The GWP organized two workshops (across time zones) on September 21 and October 4, 2023. There were 70 participants from 27 GWP countries who attended the workshop.

The aim of the workshop was to explore the crucial yet often ignored role that the media can play in mitigating HWC.  The workshop enabled participants to understand why and how to engage with media through a successful case study on human-leopard conflict in India, delivered by the trainer Virat Singh, a GWP consultant and Head of Communications for Asar Social Impact Advisors Pvt Ltd, India. 

Summary of the workshop

The workshop introduced the concept of what constitutes the media. It includes traditional sources such as print (newspapers), electronic (TV and radio), and, increasingly, new sources such as online videos, blogs, social media platforms, and influencers. The media sector is evolving rapidly and understanding how the media works is helpful in developing the type of process needed to engage.    

Key takeaways from the workshop: 

  • Acknowledge that media is a key stakeholder in HWC and commit to working with them. 

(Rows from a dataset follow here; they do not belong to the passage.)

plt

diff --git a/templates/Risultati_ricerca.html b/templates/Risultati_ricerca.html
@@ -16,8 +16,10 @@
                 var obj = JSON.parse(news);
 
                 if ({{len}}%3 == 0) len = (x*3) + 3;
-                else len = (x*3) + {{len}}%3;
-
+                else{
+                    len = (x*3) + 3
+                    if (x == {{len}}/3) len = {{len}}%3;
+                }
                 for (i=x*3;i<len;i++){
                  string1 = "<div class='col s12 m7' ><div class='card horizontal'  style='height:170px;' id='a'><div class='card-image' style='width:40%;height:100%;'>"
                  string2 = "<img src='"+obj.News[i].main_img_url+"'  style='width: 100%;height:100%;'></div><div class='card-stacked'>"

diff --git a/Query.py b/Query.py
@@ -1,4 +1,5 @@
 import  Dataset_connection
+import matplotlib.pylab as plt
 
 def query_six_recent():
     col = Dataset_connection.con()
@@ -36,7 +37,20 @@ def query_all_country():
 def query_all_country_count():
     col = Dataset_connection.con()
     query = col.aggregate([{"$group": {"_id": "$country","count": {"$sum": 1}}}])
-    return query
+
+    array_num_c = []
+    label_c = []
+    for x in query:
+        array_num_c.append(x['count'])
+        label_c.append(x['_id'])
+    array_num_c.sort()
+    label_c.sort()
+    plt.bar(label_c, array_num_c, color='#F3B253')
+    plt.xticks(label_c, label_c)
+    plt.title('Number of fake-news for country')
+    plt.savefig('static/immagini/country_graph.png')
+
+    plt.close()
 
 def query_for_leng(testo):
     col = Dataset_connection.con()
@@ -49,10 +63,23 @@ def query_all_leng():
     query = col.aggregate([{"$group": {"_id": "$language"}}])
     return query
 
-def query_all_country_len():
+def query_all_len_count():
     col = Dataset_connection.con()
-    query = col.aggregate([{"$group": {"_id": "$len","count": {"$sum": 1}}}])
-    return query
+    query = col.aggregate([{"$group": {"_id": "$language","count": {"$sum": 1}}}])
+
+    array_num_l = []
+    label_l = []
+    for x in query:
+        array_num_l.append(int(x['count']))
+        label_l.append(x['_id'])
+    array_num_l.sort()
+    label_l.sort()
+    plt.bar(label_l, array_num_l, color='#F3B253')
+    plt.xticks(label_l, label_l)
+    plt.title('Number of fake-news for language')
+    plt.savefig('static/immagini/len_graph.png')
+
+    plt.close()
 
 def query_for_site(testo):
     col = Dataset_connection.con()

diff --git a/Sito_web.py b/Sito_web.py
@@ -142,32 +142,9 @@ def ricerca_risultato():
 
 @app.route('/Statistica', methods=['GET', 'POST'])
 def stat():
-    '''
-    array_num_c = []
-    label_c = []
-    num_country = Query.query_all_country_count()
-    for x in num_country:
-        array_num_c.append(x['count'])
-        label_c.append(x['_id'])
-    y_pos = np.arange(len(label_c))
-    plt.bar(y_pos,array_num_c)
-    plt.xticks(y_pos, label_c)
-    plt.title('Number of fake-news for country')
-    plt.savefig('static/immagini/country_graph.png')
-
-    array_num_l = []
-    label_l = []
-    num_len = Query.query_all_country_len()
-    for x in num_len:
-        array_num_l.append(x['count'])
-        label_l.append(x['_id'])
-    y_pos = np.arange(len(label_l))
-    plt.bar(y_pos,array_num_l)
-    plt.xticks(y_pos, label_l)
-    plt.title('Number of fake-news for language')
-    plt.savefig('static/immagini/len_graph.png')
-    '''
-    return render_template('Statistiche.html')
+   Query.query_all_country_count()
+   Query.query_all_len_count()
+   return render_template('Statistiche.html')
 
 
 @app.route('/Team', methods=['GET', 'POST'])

  • Continuously engage with media whether through trainings or meetings to develop a relationship and build trust. Engagement is a long term process so, where possible, institutionalize the relationship with the media such that there is a continuous and constructive dialogue. 

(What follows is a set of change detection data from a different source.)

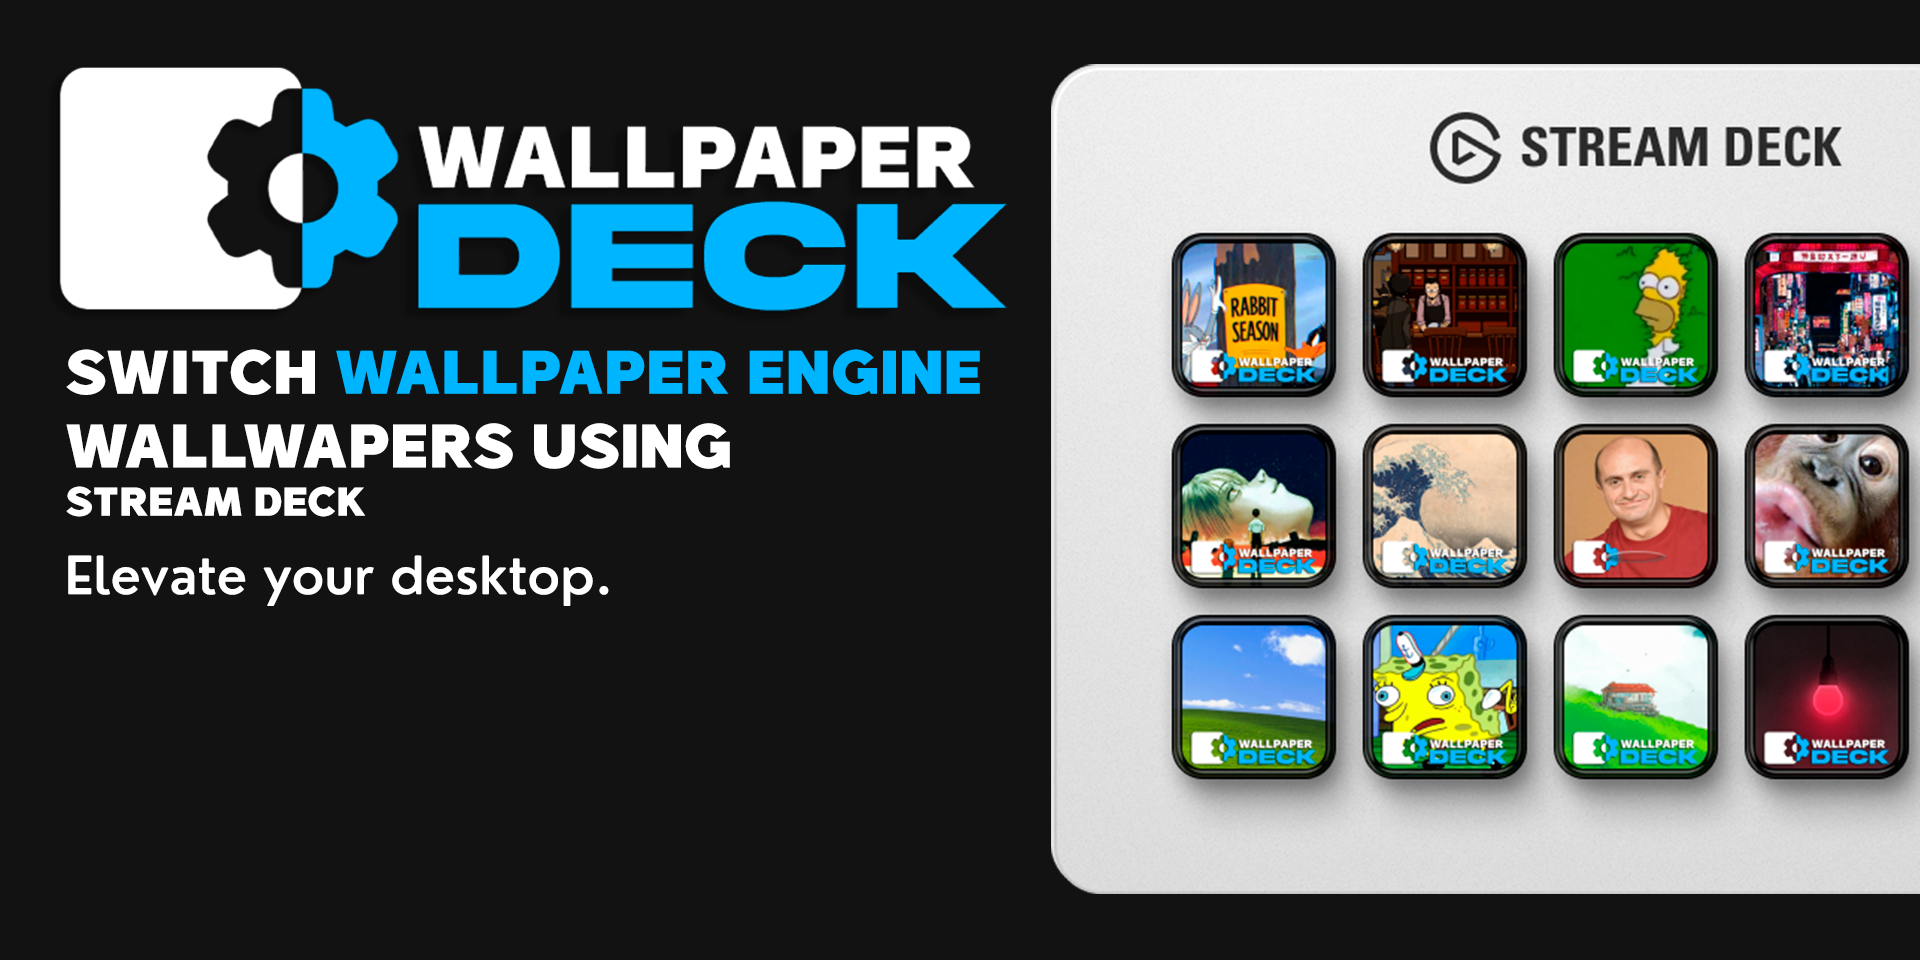
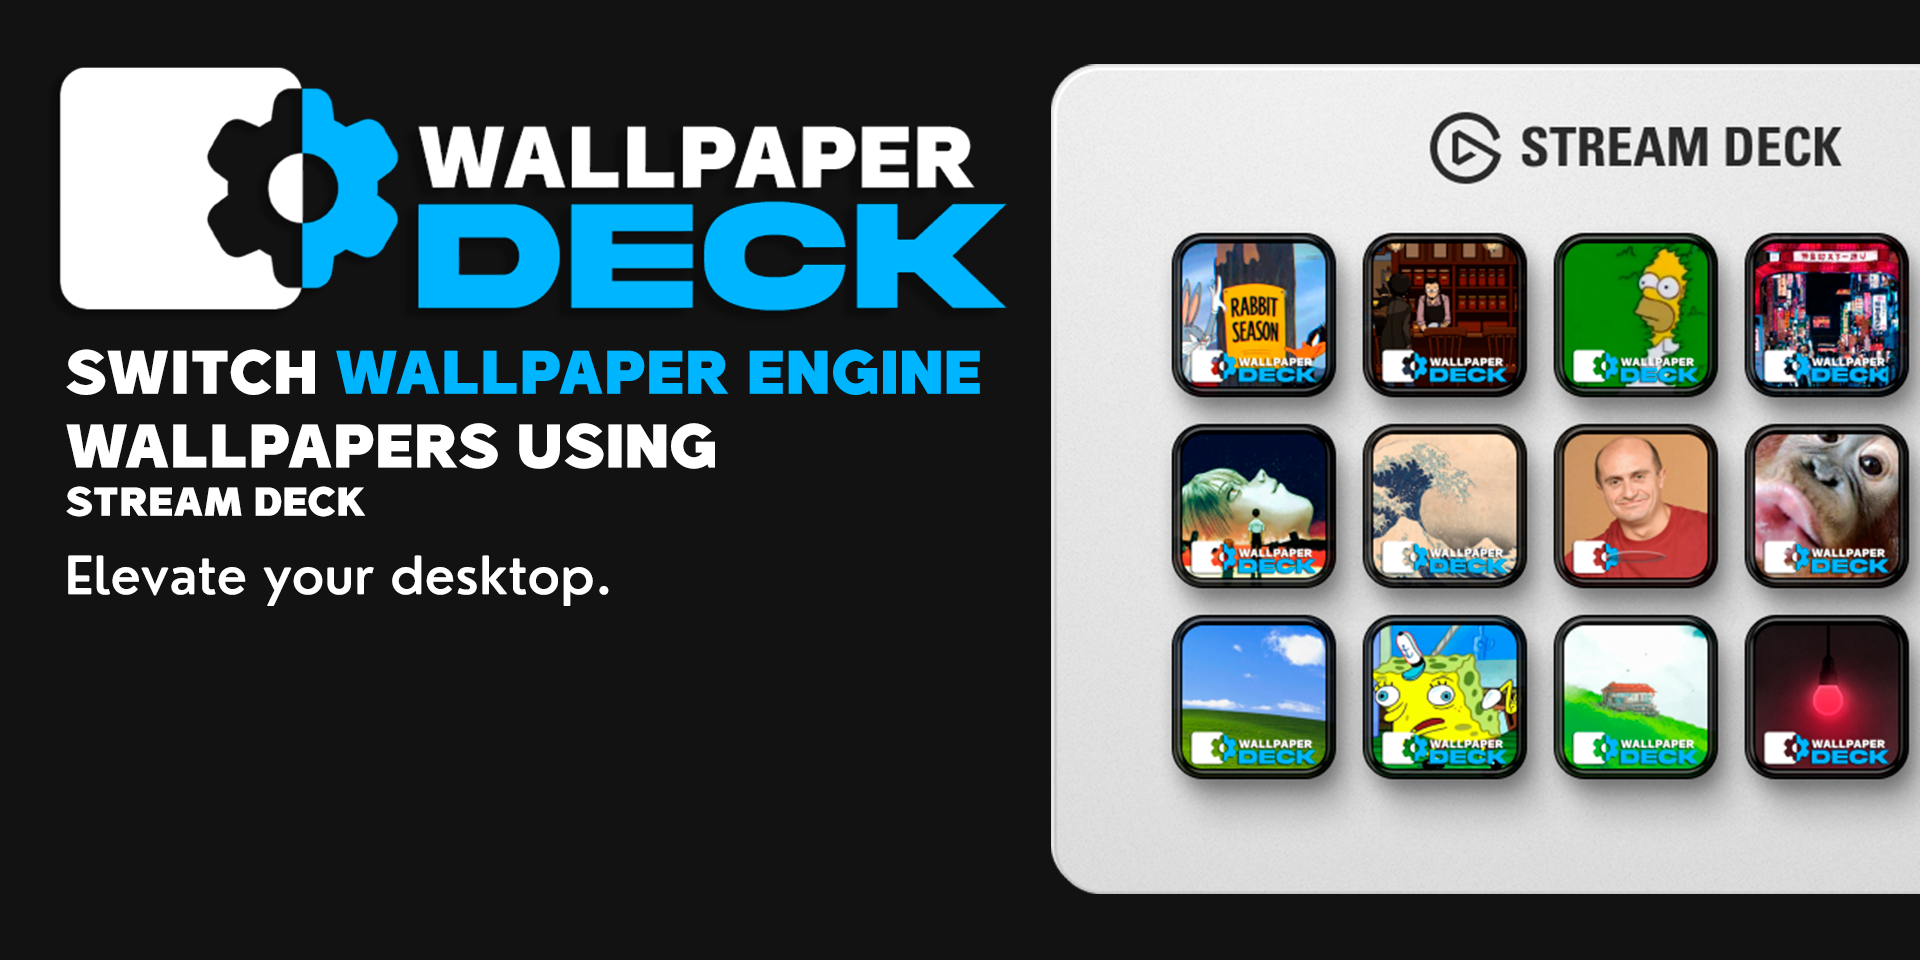
docs: updated readme description and preview

Changed region(s): [[0.125, 0.4375, 0.375, 0.5]]

diff --git a/README.MD b/README.MD
@@ -23,7 +23,7 @@
 
[1 lines of base64/hex data omitted]
 
-**Wallpaper Deck** is a Stream Deck plugin that lets you switch [Wallpaper Engine](https://www.wallpaperengine.io/) wallpapers instantly from a single button press, no alt-tabbing, no menus. Each key shows a live preview of the wallpaper it will activate, so your deck becomes a visual wallpaper gallery.
+**Wallpaper Deck** is a Stream Deck plugin that lets you switch [Wallpaper Engine](https://www.wallpaperengine.io/) wallpapers, playlists, and random picks instantly with a single button press, no alt-tabbing, no digging through menus. Every key shows a live preview of what it activates, turning your Stream Deck into a visual wallpaper gallery, and a built in search with favorites keeps your go to wallpapers one click away. Target a specific monitor or clone the wallpaper across all of them, right from the same button.
 
 ---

  • Dispel myths around HWC and sensitize media to the complex nature of HWC. HWC increases with an increase in human pressures on protected areas so it is important to raise awareness of these drivers and enable balanced reporting. Through training, projects can also help encourage journalists to move away from sensational headlines (“rogue elephant” or “bloodthirsty jaguar”) to more objective headlines (“elephant in ‘heat’”). 

  • Develop an information sharing mechanism with the media to share factual and timely updates. The Forest Department in Mumbai, India has created a Whatsapp group with journalists and other media personnel to inform and notify them of HWC cases in and around the Sanjay Gandhi National Park. The Whatsapp group is used to share real time updates and stories.

  • Invest in training the media. Regularly interact with journalists who write about wildlife and organize trainings and workshops for media personnel to communicate the science behind conservation in a simple and effective way. 

  • Keep the media and the public engaged. Provide positive stories and share new research initiatives and progress on project development to keep the conversation going and avoid the persistent negative news cycle. 

A follow up workshop in January will take a deep dive into some of the aspects of media engagement such as creating a media strategy for GWP projects and a simulation exercise on how to handle a complex HWC situation.